### Work order
Looking at the listing below, work out the number of lines where the string "ColorButton" shows up, and give that number only.

#### Extracted information ####

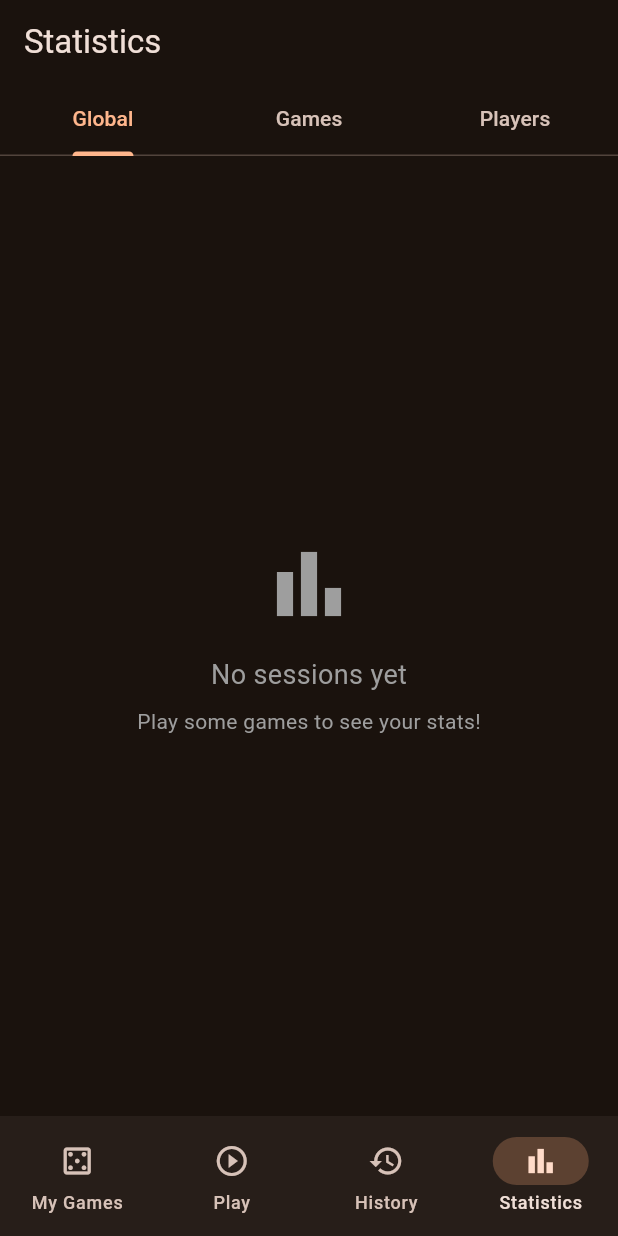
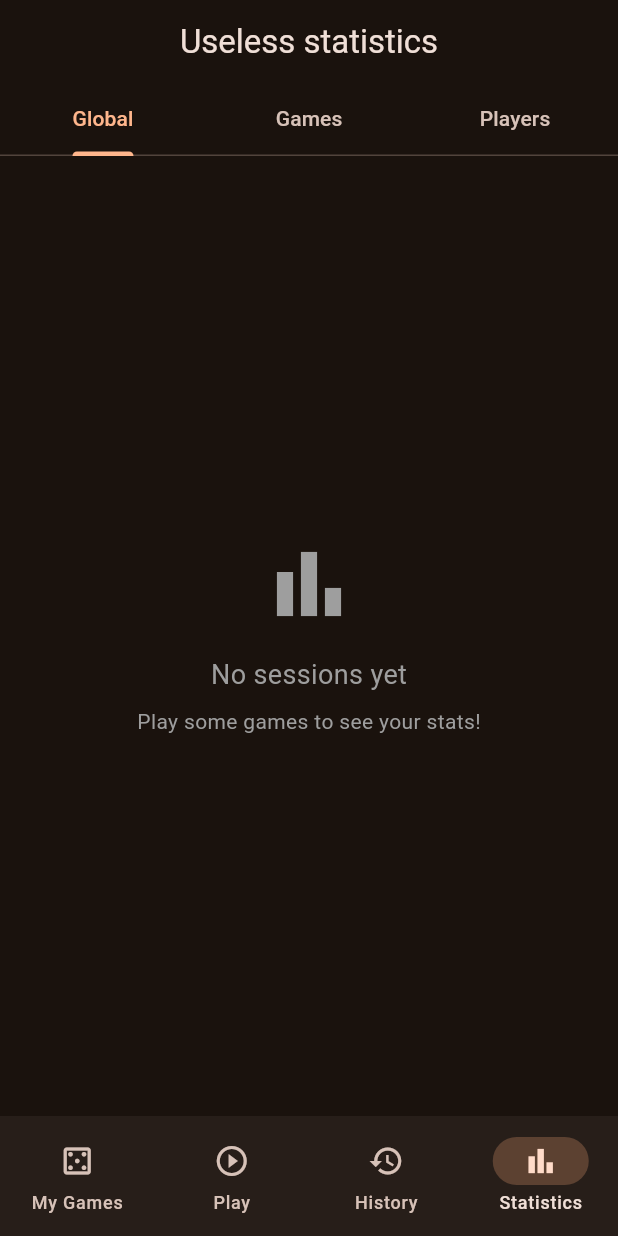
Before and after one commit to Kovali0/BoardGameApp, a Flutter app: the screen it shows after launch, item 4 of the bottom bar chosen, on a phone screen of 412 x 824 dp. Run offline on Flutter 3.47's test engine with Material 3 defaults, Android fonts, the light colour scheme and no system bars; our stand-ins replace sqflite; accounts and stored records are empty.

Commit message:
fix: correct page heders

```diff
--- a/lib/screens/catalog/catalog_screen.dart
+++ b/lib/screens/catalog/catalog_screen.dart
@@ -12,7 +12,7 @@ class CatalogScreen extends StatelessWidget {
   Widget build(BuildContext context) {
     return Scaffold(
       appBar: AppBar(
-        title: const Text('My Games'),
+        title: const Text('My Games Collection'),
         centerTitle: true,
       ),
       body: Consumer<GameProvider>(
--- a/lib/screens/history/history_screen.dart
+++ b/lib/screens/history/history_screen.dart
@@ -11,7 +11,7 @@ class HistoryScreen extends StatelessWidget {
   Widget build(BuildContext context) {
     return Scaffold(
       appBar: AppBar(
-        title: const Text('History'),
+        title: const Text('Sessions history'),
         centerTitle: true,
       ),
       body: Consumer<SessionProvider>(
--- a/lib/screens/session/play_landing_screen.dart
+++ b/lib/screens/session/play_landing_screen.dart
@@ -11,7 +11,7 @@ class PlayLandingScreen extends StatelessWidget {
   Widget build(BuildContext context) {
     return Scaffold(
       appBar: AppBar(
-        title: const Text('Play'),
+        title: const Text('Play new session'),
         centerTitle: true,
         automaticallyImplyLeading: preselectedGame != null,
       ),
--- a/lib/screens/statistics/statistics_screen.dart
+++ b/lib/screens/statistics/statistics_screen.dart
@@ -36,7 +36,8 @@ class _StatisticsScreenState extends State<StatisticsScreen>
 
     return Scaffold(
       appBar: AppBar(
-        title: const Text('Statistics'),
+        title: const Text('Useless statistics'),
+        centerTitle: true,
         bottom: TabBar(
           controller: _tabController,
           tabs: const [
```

####
#### Extracted information ####

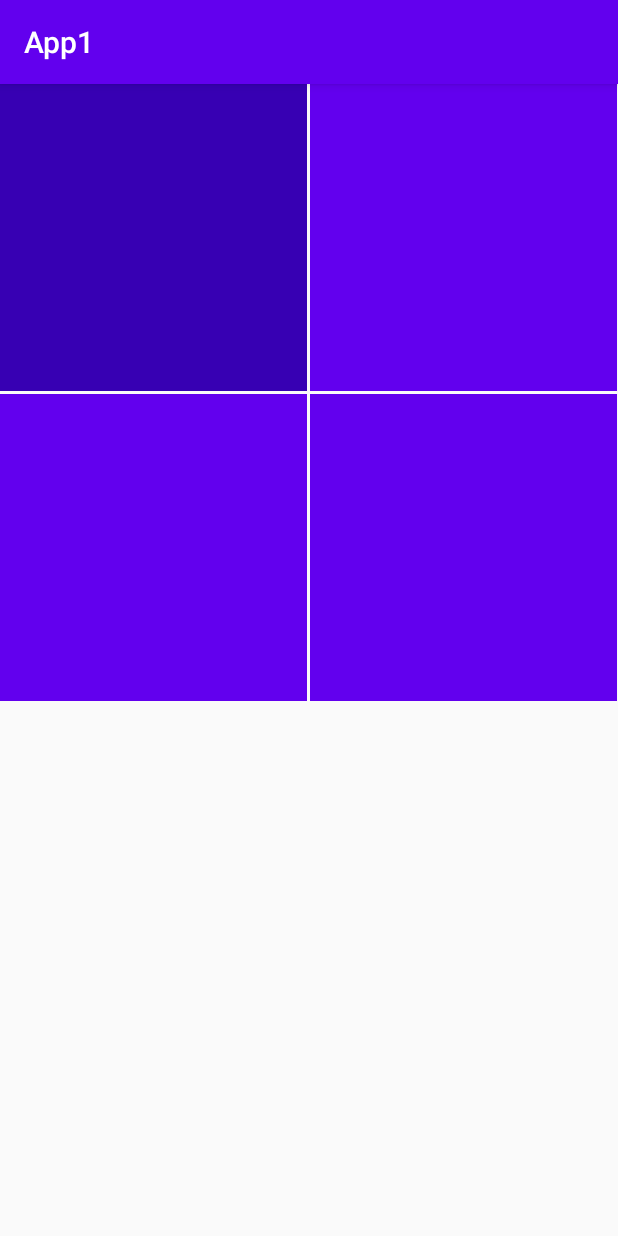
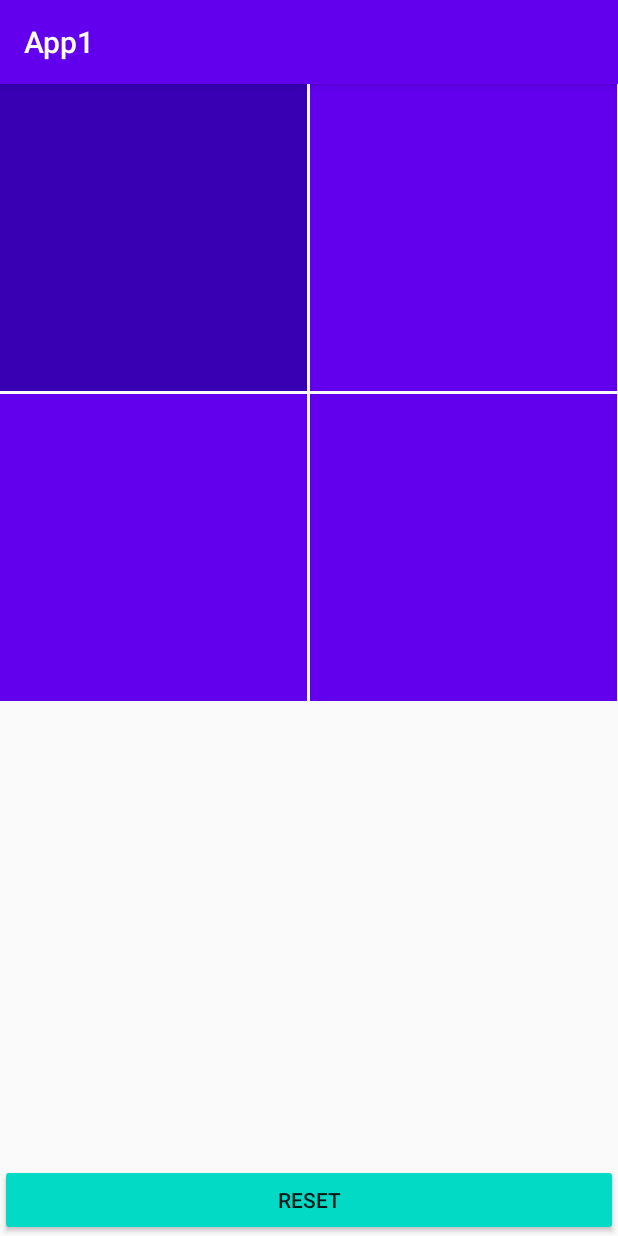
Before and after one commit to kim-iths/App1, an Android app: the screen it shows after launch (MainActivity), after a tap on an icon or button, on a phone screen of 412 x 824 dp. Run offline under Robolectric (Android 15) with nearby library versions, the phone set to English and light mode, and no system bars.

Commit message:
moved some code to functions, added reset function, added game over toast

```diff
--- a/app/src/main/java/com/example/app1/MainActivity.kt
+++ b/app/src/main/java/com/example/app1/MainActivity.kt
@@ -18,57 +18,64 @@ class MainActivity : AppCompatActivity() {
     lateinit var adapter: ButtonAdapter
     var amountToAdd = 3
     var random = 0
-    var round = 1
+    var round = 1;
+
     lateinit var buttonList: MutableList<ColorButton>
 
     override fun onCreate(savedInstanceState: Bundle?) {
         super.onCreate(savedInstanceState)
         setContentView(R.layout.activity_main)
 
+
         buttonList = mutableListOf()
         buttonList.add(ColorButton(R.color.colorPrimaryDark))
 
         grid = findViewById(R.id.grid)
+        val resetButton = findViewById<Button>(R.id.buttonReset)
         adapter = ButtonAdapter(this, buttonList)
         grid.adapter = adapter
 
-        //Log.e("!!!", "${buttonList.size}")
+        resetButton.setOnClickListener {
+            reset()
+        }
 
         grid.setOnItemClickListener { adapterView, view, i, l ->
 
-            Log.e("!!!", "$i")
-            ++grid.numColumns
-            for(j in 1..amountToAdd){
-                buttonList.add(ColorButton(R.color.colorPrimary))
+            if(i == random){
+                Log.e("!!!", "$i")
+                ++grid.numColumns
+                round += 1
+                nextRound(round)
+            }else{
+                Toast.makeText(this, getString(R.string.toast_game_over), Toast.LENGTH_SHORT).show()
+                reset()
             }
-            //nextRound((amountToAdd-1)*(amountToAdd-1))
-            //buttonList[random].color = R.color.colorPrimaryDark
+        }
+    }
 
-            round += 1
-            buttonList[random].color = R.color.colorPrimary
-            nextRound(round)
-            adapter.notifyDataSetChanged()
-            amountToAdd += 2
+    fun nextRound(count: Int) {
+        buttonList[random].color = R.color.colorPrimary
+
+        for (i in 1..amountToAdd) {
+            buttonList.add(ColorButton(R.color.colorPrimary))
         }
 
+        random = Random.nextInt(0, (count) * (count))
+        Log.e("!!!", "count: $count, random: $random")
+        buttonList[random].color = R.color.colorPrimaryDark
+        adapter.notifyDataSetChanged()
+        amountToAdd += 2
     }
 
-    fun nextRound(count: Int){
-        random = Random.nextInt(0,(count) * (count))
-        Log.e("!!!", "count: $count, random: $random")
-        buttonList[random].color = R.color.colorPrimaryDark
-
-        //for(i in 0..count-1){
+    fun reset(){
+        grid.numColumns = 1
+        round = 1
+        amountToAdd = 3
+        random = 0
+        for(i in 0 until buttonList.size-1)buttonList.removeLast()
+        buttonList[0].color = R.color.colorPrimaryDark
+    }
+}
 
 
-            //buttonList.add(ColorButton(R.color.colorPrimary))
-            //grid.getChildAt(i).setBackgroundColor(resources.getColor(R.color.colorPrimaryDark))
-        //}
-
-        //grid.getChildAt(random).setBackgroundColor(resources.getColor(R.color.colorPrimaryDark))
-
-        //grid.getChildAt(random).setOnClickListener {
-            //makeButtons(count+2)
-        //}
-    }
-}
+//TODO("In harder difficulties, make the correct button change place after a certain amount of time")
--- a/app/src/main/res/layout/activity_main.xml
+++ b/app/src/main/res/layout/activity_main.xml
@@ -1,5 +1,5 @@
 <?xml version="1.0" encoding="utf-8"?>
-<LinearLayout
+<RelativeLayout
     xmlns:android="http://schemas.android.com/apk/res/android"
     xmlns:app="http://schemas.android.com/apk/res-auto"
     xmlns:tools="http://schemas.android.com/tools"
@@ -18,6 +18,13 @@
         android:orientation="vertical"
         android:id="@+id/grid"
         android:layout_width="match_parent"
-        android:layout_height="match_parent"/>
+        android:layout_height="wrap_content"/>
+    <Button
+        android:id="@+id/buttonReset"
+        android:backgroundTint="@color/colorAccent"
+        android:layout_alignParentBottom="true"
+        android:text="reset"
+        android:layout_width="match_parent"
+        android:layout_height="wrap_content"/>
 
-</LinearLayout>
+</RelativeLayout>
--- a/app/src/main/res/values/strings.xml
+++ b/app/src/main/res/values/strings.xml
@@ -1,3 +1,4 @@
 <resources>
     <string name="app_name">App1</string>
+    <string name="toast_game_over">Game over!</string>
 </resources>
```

####

### Result of the exercise
5